The move is part of the FDA's comprehensive approach to addressing the overdose crisis, according to FDA Commissioner Robert Califf, MD.
"We believe these efforts will not only increase convenient disposal options for many Americans, but also reduce unfortunate opportunities for nonmedical use, accidental exposure, overdose and potential new cases of opioid use disorder," Califf said in a press release. "We're pleased to take this first critical step to increase mail-back envelope options in partnership with the U.S. Postal Service."
The agency first announced the proposed modification to the Opioid Analgesic Risk Evaluation and Mitigation Strategy (REMS) program in a Federal Register notice a year ago. The plan provides another option -- along with flushing, pharmacy collection kiosks, take-back events, and others -- to safely dispose of unused opioids.
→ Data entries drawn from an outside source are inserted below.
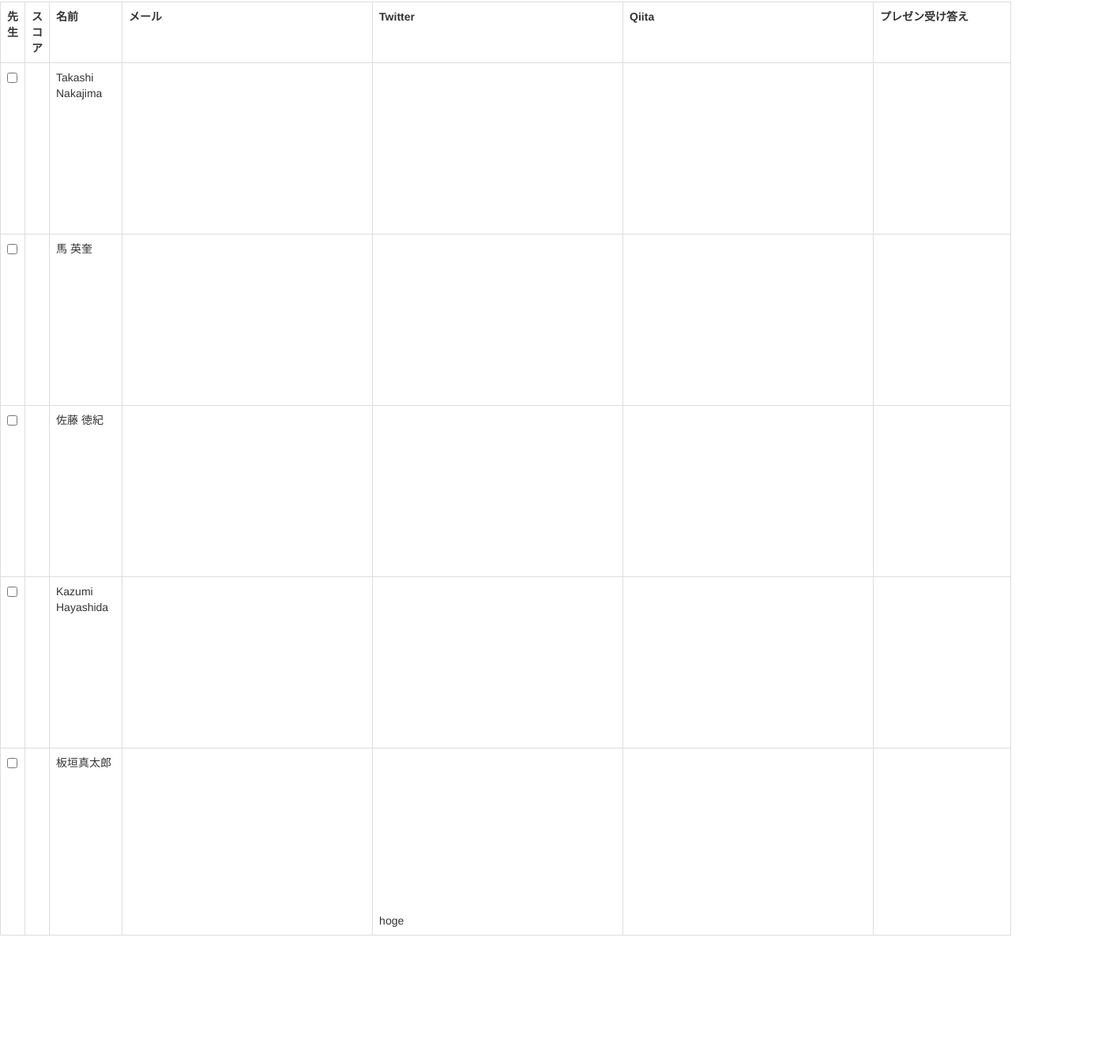
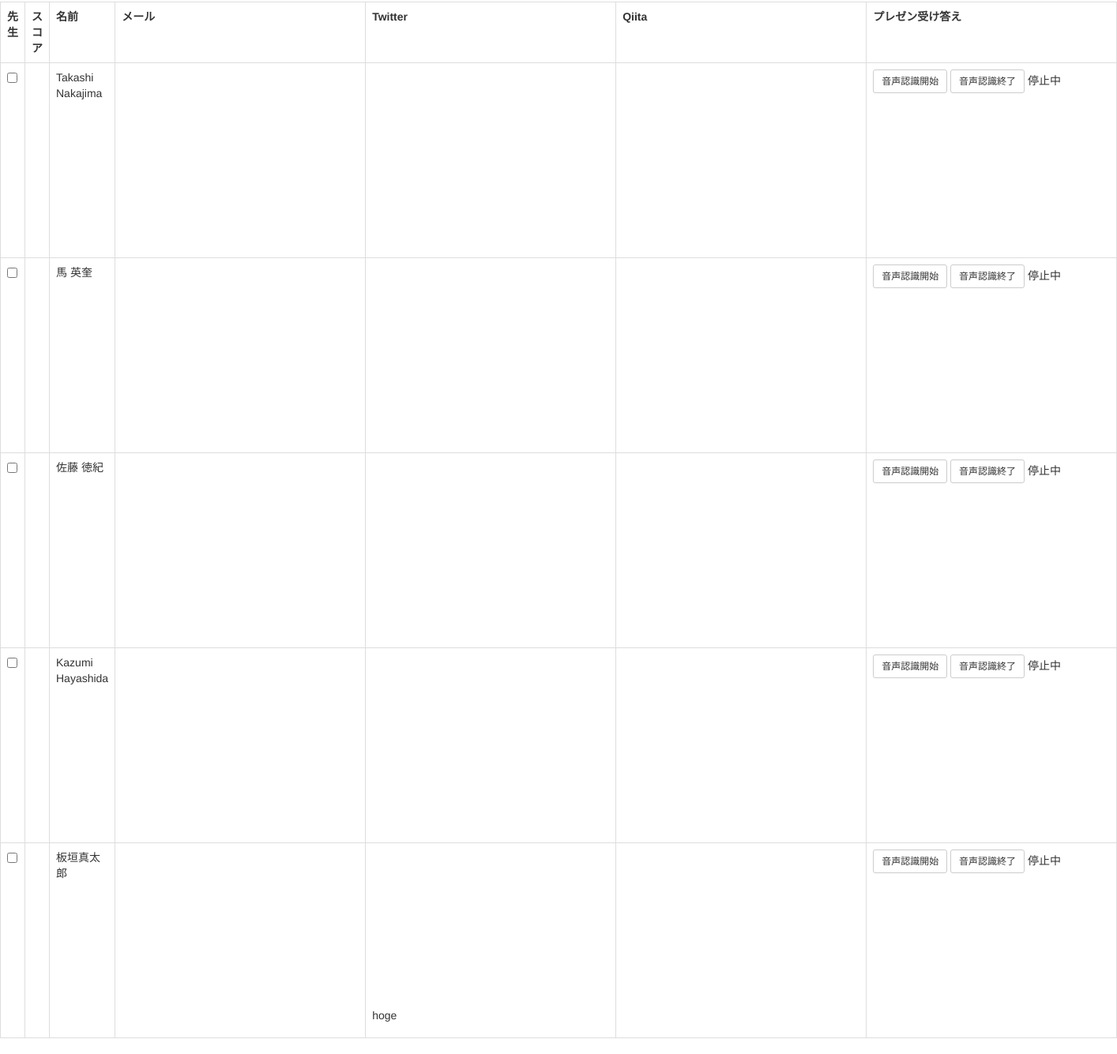
Before and after one commit to itagakishintaro/ubic, a website: page public/ubic.html in a window 1280 px wide. Shown: the part 72-1407 px from the top of the page at 79% size, 1414 px wide, since content can reach past the window. Before the commit the page ends 1277 px from the top, so only its background shows below. Drawn offline with Linux system fonts and the light colour scheme.

Commit message:
音声認識を追加

```diff
--- /dev/null
+++ b/public/js/web_speech.js
@@ -0,0 +1,52 @@
+var state, recText;
+$('.startRec').on('click', function(){
+    state = $(this).nextAll('.rec-state');
+    recText = $(this).nextAll('.rec-text');
+    console.log(state.text());
+    console.log(recText.text());
+    startRecognition();
+});
+
+
+// ----------
+var recognition = new webkitSpeechRecognition();
+recognition.lang = "ja-JP";
+
+//認識開始+設定の変更
+function startRecognition() {
+    //連続認識
+    recognition.continuous = true;
+    //中間結果の表示
+    recognition.interimResults = true;
+    recognition.start();
+}
+//話し声の認識中
+recognition.onsoundstart = function() {
+    state.text("認識中");
+};
+//マッチする認識が無い
+recognition.onnomatch = function() {
+    recText.text("もう一度試してください");
+};
+//エラー
+recognition.onerror = function() {
+    recText.text("エラー");
+};
+//話し声の認識終了
+recognition.onsoundend = function() {
+    state.text("停止中");
+};
+//認識が終了したときのイベント
+recognition.onresult = function(event) {
+    var results = event.results;
+    for (var i = event.resultIndex; i < results.length; i++) {
+        //認識の最終結果
+        if (results[i].isFinal) {
+            recText.text(results[i][0].transcript);
+        }
+        //認識の中間結果
+        else {
+            recText.text(results[i][0].transcript);
+        }
+    }
+};
--- a/public/ubic.html
+++ b/public/ubic.html
@@ -26,6 +26,7 @@
     	<span id="ubic--btn" class="btn btn-primary">スコア取得</span>
     	<span id="ubic--btn" class="btn btn-warning">先生削除</span>
     </div>
+
     <br>
     <br>
     <!-- <div id="loading"><img src="img/loading.gif"></div> -->
@@ -46,7 +47,12 @@
             <td><div class="mail"></div></td>
             <td><div class="twitter"></div></td>
             <td><div class="qiita"></div></td>
-            <td></td>
+            <td>
+            	<span class="btn btn-sm btn-default startRec" onclick="startRecognition();">音声認識開始</span>
+			    <span class="btn btn-sm btn-default stopRec" onclick="recognition.stop();">音声認識終了</span>
+			    <span class="rec-state">停止中</span>
+			    <div class="rec-text"></div>
+            </td>
         </tr>
         <tr id="2" data-twitter-id="itagakishintaro" data-qiita-id="itagakishintaro">
         	<td><input type="checkbox" class="teacher" value="2"></td>
@@ -55,7 +61,12 @@
             <td><div class="mail"></div></td>
             <td><div class="twitter"></div></td>
             <td><div class="qiita"></div></td>
-            <td></td>
+            <td>
+            	<span class="btn btn-sm btn-default startRec" onclick="startRecognition();">音声認識開始</span>
+			    <span class="btn btn-sm btn-default stopRec" onclick="recognition.stop();">音声認識終了</span>
+			    <span class="rec-state">停止中</span>
+			    <div class="rec-text"></div>
+            </td>
         </tr>
         <tr id="3" data-twitter-id="itagakishintaro" data-qiita-id="itagakishintaro">
         	<td><input type="checkbox" class="teacher" value="3"></td>
@@ -64,7 +75,12 @@
             <td><div class="mail"></div></td>
             <td><div class="twitter"></div></td>
             <td><div class="qiita"></div></td>
-            <td></td>
+            <td>
+            	<span class="btn btn-sm btn-default startRec" onclick="startRecognition();">音声認識開始</span>
+			    <span class="btn btn-sm btn-default stopRec" onclick="recognition.stop();">音声認識終了</span>
+			    <span class="rec-state">停止中</span>
+			    <div class="rec-text"></div>
+            </td>
         </tr>
         <tr id="4" data-twitter-id="itagakishintaro" data-qiita-id="itagakishintaro">
         	<td><input type="checkbox" class="teacher" value="4"></td>
@@ -72,8 +88,13 @@
             <td>Kazumi Hayashida</td>
             <td><div class="mail"></div></td>
             <td><div class="twitter"></div></td>
-            <td></td>
-            <td></td>
+            <td><div class="qiita"></div></td>
+            <td>
+            	<span class="btn btn-sm btn-default startRec" onclick="startRecognition();">音声認識開始</span>
+			    <span class="btn btn-sm btn-default stopRec" onclick="recognition.stop();">音声認識終了</span>
+			    <span class="rec-state">停止中</span>
+			    <div class="rec-text"></div>
+            </td>
         </tr>
         <tr id="5" data-twitter-id="itagakishintaro" data-qiita-id="itagakishintaro">
         	<td><input type="checkbox" class="teacher" value="5"></td>
@@ -82,13 +103,19 @@
             <td><div class="mail"></div></td>
             <td><div class="twitter"></div>hoge</td>
             <td><div class="qiita"></div></td>
-            <td></td>
+            <td>
+            	<span class="btn btn-sm btn-default startRec" onclick="startRecognition();">音声認識開始</span>
+			    <span class="btn btn-sm btn-default stopRec" onclick="recognition.stop();">音声認識終了</span>
+			    <span class="rec-state">停止中</span>
+			    <div class="rec-text"></div>
+            </td>
         </tr>
     </table>
     <script src="js/vendor/jquery-2.1.3.min.js"></script>
     <script src="js/vendor/bootstrap.min.js"></script>
     <script src="js/ubic-input.js"></script>
     <script src="js/ubic.js"></script>
+    <script src="js/web_speech.js"></script>
 </body>
 
 </html>
```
The FDA told all outpatient opioid manufacturers today they are required to submit the potential modification to the Opioid Analgesic REMS within 180 days of the date of the notification letter. The agency anticipates approval of the modified REMS in 2024.
When implemented, outpatient pharmacies and other dispensers will have the option to order prepaid mail-back envelopes from opioid manufacturers which they, in turn, can give to patients. The REMS modification also requires manufacturers to develop materials to educate patients about the safe disposal of opioid analgesics.
The agency indicated that many patients wind up with unused opioids after surgery, and some children and adults use that avenue to gain access to opioids through friends or relatives. A recent study reported that 9.7 million kids and adults used prescription painkillers for non-medical purposes in 2019, and nearly 50,000 accidental opioid exposures occurred from 2010 to 2018.
"Data show educating patients about disposal options may increase the disposal rate of unused opioids and that providing a disposal option along with education could further increase that rate," the FDA said.
Multiple mail-back envelope programs currently operate in the U.S. and mail-back envelopes are commercially available. There are long-standing regulations and policies in place under the DEA and U.S. Postal Service to ensure mail-back envelopes are nondescript, fit for this purpose, and can safely and securely transport unused medicines to a location where they will be destroyed, the agency noted.
The FDA also is exploring whether manufacturers of opioid analgesics should be required to make in-home disposal products available to patients. The agency issued a Federal Register Notice today to seek public comments to help the agency assess in-home disposal methods.